I have thought about this for a few days and I can honestly say that a music blog may be an entirely appropriate place to eulogize Carlin, who was, after all, the definitive comedian of the FM radio rock revolution. Like a lot of rock stars, Carlin started out learning the craft as a short haired, suit-wearing nice young man. The Beatles wore suits in 1963 as well, and like the Fab Four, Carlin reacted to the rise of the counter culture of the late 60’s by growing out his hair (in his case, losing the Brylcreem™ and sporting a groovy pony tail) and shedding the suits in lieu of hippie threads and jeans. But also like the best rock bands of the late 60’s, and the 70’s, Carlin came back with new ways to scare your parents. He was socially challenging, even if he was sometimes just plain silly, and a huge college audience began doing something that they hadn’t been doing since the early days of Newhart and Cosby; they bought comedy albums. By the truckload. Only this time, the comedy albums were benefitting from the emerging rise of commercial and free-form Rock FM stations. He got airplay. Kids packed into rock concert halls to hear, of all things, a man telling jokes. Smart jokes. Totally juvenile jokes. Goofy voices. Parodies of radio jocks (he was a disc jockey himself, early on). Everybody in my suburban Toronto neighborhood had the albums,
MY FIRST FOUR CARLIN ALBUMS: FM & AM, Class Clown, Occupation Foole and Toledo Window Box.
The older kids would roll joints on the cardboard sleeves. Me and my younger friends, would save our allowance to go buy these sacred and profane discs and play them when our parents were out. Especially during the summer holidays when we were at home alone with complete command of the family stereo. Like most juvenile boys, we memorized these routines word for word. Al Sleet; the hippy dippy weather man, Welcome To My Job, and the one you’ve been hearing so much about these last few days – Seven Words You Can Never Say On Television.
Mr. Headliner: Carlin Courts Court Controversy
We didn’t have Lenny Bruce, who was dead in 1966, before I had a chance to hear him and whom I later recognized as the real innovator of this stuff, so we had to settle for Carlin, making jokes about the power of words, impacted me and my brothers at a time when we were learning say, which words would likely get us sent away from the dinner table.
** INTERESTING “FACT”: According to Wikipedia, and you may want to check this for veracity, Carlin was arrested as an audience member at a December, 1962 Lenny Bruce show at the Gate of Horn in Chicago, when he refused to show identification when the police raided the show and arrested Bruce for obscenity.
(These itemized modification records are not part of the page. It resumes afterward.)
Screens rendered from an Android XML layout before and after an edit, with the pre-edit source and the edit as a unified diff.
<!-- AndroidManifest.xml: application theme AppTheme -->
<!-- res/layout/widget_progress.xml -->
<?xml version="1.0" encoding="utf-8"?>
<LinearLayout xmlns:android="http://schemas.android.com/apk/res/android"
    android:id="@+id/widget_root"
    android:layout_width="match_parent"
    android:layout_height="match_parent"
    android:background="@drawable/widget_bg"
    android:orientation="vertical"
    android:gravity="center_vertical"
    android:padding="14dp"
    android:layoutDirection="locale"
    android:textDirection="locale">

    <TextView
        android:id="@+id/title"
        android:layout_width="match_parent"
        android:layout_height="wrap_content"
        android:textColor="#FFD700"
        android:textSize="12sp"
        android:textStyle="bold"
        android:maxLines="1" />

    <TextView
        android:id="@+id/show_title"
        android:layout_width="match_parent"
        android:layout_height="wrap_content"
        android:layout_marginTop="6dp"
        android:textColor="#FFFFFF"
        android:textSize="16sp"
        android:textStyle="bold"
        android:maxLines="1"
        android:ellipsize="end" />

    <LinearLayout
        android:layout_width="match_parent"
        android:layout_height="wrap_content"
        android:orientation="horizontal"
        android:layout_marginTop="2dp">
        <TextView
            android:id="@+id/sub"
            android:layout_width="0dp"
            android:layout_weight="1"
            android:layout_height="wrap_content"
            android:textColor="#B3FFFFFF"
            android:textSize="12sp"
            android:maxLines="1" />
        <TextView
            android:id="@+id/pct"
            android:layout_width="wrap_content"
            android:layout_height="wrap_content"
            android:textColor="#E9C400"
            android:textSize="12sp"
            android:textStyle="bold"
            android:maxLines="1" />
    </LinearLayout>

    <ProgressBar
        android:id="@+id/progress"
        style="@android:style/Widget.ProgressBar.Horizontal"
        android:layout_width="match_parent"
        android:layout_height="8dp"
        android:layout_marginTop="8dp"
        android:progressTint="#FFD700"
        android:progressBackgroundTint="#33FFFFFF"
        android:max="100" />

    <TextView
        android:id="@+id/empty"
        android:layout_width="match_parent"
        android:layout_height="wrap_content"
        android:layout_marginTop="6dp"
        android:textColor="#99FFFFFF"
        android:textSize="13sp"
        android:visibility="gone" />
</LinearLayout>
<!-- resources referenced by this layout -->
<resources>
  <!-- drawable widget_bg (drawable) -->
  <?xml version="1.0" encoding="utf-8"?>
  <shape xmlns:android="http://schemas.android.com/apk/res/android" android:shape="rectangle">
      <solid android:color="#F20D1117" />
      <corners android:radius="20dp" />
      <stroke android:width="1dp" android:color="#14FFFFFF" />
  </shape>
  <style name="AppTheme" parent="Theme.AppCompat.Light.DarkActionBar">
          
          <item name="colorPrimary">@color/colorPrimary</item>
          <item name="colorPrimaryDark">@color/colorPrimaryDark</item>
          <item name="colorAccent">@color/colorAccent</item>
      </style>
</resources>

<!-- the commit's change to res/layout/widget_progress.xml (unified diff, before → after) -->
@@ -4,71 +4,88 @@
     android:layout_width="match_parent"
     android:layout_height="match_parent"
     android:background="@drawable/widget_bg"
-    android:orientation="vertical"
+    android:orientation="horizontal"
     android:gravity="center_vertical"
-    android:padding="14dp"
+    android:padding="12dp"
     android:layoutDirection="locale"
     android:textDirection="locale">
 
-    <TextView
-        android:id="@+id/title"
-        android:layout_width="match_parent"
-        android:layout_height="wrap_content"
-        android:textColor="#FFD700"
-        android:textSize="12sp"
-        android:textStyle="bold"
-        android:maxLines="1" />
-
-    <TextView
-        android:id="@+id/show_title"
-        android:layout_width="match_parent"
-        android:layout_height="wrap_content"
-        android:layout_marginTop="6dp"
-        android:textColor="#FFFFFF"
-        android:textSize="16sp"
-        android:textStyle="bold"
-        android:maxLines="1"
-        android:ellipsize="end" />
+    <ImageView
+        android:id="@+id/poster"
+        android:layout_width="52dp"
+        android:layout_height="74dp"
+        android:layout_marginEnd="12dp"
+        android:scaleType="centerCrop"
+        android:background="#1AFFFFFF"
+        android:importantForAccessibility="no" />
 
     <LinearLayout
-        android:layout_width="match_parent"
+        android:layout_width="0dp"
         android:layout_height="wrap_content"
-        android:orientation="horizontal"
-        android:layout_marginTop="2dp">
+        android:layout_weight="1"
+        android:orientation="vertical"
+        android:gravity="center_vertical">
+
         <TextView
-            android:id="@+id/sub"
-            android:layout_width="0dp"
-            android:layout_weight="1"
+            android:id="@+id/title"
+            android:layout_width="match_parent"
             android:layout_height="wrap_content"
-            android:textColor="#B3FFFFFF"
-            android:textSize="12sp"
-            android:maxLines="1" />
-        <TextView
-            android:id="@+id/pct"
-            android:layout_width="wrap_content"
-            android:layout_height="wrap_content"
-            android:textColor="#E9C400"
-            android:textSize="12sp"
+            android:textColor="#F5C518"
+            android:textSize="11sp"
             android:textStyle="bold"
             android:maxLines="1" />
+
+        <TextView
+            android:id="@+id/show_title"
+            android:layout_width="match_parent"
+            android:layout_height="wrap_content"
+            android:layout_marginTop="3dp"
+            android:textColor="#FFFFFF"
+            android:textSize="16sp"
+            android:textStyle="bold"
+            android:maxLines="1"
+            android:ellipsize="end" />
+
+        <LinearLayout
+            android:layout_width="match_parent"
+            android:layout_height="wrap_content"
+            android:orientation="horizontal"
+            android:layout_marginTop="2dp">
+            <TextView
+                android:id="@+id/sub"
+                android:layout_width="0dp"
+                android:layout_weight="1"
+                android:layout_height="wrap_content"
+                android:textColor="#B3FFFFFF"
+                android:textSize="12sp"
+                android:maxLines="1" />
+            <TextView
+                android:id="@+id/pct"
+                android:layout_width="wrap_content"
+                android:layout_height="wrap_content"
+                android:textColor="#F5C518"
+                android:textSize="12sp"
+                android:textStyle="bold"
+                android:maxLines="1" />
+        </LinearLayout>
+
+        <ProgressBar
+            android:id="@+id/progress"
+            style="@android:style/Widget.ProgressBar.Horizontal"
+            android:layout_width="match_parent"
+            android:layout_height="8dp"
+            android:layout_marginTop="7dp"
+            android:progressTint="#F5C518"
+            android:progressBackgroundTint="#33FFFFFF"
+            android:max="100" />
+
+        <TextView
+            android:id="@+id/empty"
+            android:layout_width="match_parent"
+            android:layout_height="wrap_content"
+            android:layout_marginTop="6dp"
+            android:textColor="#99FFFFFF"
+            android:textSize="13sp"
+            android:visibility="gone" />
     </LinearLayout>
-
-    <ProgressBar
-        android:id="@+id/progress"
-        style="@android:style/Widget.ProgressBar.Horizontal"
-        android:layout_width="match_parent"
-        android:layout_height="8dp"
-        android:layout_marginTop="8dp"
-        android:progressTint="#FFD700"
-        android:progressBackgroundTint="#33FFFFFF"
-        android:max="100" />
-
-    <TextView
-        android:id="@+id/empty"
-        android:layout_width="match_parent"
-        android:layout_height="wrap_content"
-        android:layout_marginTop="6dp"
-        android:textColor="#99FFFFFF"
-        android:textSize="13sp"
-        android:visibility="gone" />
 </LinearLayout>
According to legend, Carlin was placed in the back of the same paddywagon, sitting right beside his mentor.
Carlin was an essential element in Paul Provenza and Penn Jillette’s 2005 documentary The Aristocrats, where he joined Sarah Silverman, Bob Saget, Drew Carey, Michael McKean, Harry Shearer, Robin Williams, Phyllis Diller, Jon Stewart, Bob Saget, Gilbert Gottfried, Eric Idle, Don Rickles, and Chris Rock telling the world’s oldest, dirtiest joke.
Writing in the Georgia Straight I praised “the censor-defying Carlin — who carried the torch for his own hero, Lenny Bruce, in the ’70s–who is best-suited to explain not just the joke but shock humour in general. With his greying beard and wizened brow, Carlin lends the proceedings all the credibility of a university credit course.”
Carlin would not have liked me to lie about this, so I’ll admit that there were times over the last few years where I’d start to watch one of his old HBO specials and couldn’t get into it. At such times, the funny voices felt predictable, the rants sometimes seemed professionally angry or the topics du jour seemed dated. But most of the time, I viewed him the way I view Led Zeppelin or Jeff Beck. Aging reminders of a time when breaking all the rules and discovering new ideas was celebrated by groups of friends on hot summer days when our parents were at work.
George Carlin was too smart to die young, but mentally much too young to die now.